This “felt” story of emotions told by Hochschild, reverberates through red-state anti-government voting. Coupled with the diminished economic chances of Americans caught in the middle and lower tiers, this “deep story” inclines red-state voters to see government intervention as part of the problem, not the solution. It predisposes them to see the regulatory state, epitomized by the EPA, as designed to help the undeserving and to disadvantage everyone who works hard, plays by the rules and takes their turn.
Republicans have understood and responded to this emotional narrative by championing, at least rhetorically, the white middle and lower class voters to whom this narrative has the most appeal. Trump, in particular, understands the importance of making an emotional connection, reveling in the vociferous approval he gets at his rallies for “telling it like it is” and ridiculing the “PC police” who want to “tell us what we should say and think.” Democrats, meanwhile, rely on appeals to the head, trying to sway voters with facts and statistics, charts and graphs, and where that fails, to guilt voters into feeling sorry for those in need.
But these appeals are doomed from the beginning, unable to compete with the engaged emotions on the other side. Republicans understand that the head follows the heart, not the other way around. Until the Democrats learn this lesson and find a way to appeal to the hearts of those standing in line, funding the EPA and saving the coast will have to wait.
Pearson Cross is an associate professor in the Political Science Department at UL Lafayette. He holds a Ph.D. from Brandeis University (1997), and his principal areas of teaching are state and local politics, and Southern politics.
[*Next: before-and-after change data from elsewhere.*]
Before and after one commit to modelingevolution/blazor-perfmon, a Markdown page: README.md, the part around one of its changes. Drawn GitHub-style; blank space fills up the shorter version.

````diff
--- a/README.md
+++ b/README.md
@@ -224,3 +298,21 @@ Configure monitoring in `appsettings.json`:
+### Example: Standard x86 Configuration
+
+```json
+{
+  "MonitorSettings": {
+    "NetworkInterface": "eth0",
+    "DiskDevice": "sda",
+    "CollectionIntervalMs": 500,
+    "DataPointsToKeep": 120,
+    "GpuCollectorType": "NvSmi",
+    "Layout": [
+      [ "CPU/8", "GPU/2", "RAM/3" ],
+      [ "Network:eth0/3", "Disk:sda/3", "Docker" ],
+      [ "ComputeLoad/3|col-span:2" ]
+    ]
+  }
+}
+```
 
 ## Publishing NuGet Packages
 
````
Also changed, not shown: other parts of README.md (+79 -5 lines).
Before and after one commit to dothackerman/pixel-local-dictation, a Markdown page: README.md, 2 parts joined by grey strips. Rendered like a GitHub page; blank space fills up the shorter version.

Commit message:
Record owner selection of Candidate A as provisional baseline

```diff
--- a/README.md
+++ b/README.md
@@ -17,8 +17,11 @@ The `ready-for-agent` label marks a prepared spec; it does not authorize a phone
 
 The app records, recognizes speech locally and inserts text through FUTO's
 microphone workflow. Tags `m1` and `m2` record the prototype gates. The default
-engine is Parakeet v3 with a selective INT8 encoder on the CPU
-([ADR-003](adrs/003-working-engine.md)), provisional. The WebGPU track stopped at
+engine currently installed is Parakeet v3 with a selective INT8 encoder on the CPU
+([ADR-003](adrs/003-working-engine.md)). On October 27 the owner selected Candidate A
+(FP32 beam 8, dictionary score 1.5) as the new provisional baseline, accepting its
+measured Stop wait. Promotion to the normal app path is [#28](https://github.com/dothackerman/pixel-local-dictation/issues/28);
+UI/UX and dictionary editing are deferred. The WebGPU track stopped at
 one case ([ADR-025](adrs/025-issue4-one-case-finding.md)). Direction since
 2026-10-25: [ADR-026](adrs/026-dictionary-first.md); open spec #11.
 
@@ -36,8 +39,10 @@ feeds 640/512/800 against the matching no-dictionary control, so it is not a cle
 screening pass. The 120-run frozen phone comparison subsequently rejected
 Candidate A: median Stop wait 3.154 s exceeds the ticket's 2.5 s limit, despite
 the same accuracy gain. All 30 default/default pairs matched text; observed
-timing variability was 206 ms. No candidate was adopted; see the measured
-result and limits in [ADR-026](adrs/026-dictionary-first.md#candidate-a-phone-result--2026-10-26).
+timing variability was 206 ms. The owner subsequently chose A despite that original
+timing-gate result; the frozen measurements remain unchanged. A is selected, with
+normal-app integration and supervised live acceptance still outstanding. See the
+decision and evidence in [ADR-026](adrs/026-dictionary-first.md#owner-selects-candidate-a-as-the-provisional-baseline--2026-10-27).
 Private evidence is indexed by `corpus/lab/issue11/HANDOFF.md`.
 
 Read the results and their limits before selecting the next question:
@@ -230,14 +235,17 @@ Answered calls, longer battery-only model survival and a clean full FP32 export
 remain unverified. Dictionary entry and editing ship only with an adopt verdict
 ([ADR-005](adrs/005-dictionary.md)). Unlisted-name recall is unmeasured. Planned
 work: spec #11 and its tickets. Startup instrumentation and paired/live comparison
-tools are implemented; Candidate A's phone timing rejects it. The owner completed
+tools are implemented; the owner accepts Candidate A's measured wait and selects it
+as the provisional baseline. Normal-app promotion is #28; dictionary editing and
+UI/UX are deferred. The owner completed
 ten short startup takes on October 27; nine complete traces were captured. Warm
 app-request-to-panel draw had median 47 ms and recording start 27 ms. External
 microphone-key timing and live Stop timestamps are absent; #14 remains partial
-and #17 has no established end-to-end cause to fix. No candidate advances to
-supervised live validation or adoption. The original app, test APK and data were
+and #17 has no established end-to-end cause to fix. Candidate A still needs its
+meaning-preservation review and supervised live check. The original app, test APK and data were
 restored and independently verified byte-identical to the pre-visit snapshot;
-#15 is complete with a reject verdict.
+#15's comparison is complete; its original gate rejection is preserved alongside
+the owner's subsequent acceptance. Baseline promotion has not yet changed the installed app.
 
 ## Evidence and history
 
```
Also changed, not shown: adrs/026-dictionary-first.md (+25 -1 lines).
Cross interviews local politicians and newsmakers on his radio show, “Bayou to the Beltway,” which airs on KRVS 88.7 FM at 12:30 p.m. on Wednesdays and 5:30 p.m. on Saturdays. Contact him at firstname.lastname@example.org.